Team DVOA numbers incorporate all plays; since passing is generally more efficient than rushing, the average for passing is actually above 0% while the average for rushing is below 0%.
SPECIAL TEAMS numbers are different; they represent value in points of extra field position gained compared to NFL average. Field goal rating represents points scored compared to average kicker at same distances. All special teams numbers are adjusted by weather and altitude; the total is then translated into DVOA so it can be compared to offense and defense. Those numbers are explained here.
Each team is listed with DVOA for offense and defense, total along with rush and pass, and rank among the 32 teams in parentheses. (If the DVOA values are difficult to understand, it is easy to just look at the ranks.) We also list WEIGHTED DVOA (WEI DVOA), which is based on a formula which drops the value of games early in the season to get a better idea of how teams are playing now (explained here).
Each team also gets a chart showing their performance this year, game-by-game, according to total DVOA. In addition to a line showing each game, another line shows the team's trend for the season, using a rolling average of the last five games. Note that even though the chart appears in the section for when each team has the ball, it represents total performance, not just offense.

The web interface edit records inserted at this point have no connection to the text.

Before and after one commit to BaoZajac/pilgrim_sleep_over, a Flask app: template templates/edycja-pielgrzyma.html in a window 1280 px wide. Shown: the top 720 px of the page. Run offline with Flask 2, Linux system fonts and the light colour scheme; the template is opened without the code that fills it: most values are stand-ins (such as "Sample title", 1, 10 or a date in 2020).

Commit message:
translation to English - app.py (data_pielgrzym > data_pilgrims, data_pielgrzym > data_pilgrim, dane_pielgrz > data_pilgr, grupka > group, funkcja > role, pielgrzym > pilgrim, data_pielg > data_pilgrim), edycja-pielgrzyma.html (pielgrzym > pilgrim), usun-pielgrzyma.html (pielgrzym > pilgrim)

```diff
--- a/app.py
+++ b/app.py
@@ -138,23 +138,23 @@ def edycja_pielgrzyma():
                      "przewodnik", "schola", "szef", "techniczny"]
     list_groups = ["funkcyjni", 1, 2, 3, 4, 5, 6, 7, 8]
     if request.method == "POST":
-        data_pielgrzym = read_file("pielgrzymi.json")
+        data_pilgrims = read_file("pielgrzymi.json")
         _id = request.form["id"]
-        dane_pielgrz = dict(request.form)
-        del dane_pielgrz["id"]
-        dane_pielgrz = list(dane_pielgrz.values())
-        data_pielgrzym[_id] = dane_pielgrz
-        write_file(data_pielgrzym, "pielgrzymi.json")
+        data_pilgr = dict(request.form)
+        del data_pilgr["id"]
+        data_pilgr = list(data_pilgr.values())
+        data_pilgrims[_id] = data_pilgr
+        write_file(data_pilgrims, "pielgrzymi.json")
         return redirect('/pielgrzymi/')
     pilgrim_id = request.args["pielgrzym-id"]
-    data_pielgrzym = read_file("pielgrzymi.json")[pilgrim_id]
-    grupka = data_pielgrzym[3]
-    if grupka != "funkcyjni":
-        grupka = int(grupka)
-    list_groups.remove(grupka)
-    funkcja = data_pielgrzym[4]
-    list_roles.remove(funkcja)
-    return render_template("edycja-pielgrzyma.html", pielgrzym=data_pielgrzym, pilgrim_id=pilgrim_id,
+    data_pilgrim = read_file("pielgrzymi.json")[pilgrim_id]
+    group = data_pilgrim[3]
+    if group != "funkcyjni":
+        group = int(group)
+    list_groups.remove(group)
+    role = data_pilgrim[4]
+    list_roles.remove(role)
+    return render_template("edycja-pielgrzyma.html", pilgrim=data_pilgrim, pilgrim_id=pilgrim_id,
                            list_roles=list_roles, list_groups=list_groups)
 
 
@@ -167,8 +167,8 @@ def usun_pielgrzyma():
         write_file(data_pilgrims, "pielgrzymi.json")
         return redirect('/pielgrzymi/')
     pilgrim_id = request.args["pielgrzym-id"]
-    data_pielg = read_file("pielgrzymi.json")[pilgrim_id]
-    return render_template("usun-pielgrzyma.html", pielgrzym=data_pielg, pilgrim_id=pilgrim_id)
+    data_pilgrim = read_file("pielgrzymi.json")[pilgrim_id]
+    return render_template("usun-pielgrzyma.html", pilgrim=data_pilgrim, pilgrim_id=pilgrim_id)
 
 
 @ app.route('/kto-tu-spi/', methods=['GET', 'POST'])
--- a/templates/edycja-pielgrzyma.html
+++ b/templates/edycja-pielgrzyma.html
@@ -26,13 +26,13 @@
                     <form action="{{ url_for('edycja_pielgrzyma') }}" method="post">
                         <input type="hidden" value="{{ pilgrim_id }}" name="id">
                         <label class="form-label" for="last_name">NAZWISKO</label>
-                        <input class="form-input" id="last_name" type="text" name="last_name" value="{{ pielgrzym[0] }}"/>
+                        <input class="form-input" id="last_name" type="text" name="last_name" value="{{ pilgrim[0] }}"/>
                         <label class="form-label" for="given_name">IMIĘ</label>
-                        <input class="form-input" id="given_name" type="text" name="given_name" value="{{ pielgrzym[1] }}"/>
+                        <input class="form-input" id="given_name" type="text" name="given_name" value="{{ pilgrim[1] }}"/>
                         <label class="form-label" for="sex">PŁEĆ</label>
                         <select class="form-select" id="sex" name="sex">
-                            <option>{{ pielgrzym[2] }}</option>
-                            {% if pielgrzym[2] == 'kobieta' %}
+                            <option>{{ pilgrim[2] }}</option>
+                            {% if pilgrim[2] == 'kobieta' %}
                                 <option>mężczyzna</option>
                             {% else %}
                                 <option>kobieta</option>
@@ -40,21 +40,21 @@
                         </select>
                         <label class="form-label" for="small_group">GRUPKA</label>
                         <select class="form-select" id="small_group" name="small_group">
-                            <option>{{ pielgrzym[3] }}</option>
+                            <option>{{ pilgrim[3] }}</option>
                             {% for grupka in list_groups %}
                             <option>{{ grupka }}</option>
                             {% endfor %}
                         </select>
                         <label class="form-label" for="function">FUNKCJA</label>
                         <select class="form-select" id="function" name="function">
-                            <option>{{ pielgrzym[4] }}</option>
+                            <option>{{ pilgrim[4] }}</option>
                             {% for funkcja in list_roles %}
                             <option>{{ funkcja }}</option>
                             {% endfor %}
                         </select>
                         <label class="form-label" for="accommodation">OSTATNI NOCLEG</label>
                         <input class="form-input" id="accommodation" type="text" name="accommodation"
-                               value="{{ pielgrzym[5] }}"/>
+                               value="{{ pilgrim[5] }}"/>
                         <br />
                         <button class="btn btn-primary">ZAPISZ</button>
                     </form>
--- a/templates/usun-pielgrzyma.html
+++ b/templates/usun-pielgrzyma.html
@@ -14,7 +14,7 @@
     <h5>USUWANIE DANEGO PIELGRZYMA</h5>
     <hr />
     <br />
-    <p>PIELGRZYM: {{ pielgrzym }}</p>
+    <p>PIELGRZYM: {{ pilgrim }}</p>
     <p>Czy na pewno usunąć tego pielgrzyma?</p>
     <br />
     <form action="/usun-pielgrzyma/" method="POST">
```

4 comments, Last at 22 Jan 2022, 6:42pm
#2 by ImNewAroundThe… // Jan 21, 2022 - 11:12am
Landry was "Traded by Raiders as 2018 2nd round pick (41st overall) to Titans for 2018 2nd round pick (57th overall, P.J. Hall) and 2018 3rd round pick (89th overall subsequently traded, Joseph Noteboom)"

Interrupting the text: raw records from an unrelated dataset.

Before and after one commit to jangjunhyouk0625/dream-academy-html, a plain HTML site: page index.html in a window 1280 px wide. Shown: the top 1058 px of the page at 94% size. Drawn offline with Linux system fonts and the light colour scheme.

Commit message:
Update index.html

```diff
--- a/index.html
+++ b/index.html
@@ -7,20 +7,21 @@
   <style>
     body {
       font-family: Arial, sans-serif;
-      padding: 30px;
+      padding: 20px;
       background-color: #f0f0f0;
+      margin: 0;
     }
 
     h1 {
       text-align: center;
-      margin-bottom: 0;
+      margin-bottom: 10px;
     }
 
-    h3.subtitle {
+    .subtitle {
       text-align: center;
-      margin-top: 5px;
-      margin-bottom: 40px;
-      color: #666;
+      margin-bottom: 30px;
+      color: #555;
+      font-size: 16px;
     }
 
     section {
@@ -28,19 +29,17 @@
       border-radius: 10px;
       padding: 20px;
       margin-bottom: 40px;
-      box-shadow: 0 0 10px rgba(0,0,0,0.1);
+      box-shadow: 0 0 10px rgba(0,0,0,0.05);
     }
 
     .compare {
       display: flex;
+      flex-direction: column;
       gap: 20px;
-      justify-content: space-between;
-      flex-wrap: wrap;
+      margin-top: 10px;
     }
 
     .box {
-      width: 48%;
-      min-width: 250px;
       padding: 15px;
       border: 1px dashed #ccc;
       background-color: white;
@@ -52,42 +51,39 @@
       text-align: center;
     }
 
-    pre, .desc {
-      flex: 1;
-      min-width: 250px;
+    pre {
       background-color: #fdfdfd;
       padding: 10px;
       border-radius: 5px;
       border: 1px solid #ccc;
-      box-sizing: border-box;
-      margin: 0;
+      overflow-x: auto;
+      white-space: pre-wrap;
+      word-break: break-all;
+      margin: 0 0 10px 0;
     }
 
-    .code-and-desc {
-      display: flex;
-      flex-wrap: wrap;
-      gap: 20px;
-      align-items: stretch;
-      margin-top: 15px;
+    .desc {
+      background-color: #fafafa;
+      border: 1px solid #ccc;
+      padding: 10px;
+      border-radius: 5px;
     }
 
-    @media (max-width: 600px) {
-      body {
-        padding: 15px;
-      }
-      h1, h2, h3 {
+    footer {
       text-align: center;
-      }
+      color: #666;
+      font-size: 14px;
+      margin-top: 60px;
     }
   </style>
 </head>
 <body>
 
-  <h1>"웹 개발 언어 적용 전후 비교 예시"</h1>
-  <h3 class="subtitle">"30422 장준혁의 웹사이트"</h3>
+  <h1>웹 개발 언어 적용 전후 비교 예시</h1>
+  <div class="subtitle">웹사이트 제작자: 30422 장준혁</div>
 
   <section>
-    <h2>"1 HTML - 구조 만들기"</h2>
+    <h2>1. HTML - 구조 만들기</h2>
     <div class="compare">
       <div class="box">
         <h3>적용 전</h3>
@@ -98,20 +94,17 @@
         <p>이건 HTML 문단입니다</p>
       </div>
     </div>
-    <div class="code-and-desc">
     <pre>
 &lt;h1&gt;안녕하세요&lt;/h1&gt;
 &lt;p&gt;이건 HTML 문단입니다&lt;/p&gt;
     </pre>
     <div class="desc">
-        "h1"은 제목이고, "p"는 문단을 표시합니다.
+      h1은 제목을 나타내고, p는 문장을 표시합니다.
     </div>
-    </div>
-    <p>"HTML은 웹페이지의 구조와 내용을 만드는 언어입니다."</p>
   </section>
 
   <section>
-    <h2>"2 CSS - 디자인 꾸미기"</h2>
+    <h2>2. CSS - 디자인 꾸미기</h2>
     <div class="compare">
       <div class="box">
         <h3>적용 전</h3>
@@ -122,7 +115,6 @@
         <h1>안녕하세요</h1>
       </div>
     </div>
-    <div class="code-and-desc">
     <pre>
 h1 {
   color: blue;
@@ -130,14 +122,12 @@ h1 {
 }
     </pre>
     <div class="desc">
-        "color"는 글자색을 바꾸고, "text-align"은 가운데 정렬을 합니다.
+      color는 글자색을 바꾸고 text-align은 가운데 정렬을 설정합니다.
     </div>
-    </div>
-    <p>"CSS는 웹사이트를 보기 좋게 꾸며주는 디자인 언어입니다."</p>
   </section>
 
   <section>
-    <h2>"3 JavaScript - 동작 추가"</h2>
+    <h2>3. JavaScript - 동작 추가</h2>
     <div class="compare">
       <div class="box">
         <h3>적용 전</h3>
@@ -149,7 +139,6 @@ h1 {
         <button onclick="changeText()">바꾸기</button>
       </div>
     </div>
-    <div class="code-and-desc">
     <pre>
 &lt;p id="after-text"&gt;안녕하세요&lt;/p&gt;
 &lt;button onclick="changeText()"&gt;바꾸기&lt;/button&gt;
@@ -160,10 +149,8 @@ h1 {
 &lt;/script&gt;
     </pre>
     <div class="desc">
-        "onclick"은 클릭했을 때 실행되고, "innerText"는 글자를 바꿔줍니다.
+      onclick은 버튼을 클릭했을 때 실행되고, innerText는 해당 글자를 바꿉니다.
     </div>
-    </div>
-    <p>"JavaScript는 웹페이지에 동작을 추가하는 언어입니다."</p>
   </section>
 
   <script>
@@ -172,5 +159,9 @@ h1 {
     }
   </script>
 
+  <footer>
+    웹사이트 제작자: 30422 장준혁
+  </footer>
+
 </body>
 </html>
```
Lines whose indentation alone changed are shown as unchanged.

Landry AV 27 (25 weighted)
Hall 11 AV (same weighted, did not play this season)
Noteboom 11 AV (10 weighted)
I don't hate the process actually (even though trading up is generally dangerous). Right near the cutoff of premium picks and it has thus yielded a good return.
I'm close to saying forget all the picks after like the top 55 from a team building strat. Just flip the rest for vets like Calais Campbell going for a 6th, etc.
#3 by Tutenkharnage // Jan 21, 2022 - 11:17pm
First round: You need to hit on impact players more often than not.
Second and third rounds: Quality starters.
Fourth round: Special teams, depth cornerbacks, last good chance to get generally serviceable starters outside of OL.
Fifth and later: Mostly a crapshoot, and most of them fail.
In general, I think trading back for more picks is the better strategy, but if it involves anything in the fifth or later, I don’t really care. It’s easy to burn yourself by trading higher picks for that one player you just GOTTA have, though. Zay Jones comes to mind.
#4 by ImNewAroundThe… // Jan 22, 2022 - 6:42pm
According to the PFF WAR-fueled draft value chart,
25% of all the draft value comes from the first 18 picks,
40% of all the draft value comes from the first 32 picks,
50% of all the draft value comes from the first 47 picks,
Rearranged for clarity but honestly, unless something changes, you essentially can take the weekend off after day 2. It drops off pretty quick.
IDK which Zay Jones trade you're referring to but the Raiders one is likely a W, fine process, as it was only a "2021 5th round pick (161st overall, Tommy Doyle)"
The original with Buffalo and the Rams, I suppose the Rams won with Gerald Everett then John Johnson as opposed to Jones and "2017 5th round pick (149th overall subsequently traded, Damontae Kazee)" but it's 2 for 2 which is fine since the stabs at the apple remain the same. I guess if they thought that highly of Jones it's fine. JJ chart gave the Ram the win, though it's not by much imo. I think it's justifiable from the Bills perspective but overall kinda whatever, I guess if you love him.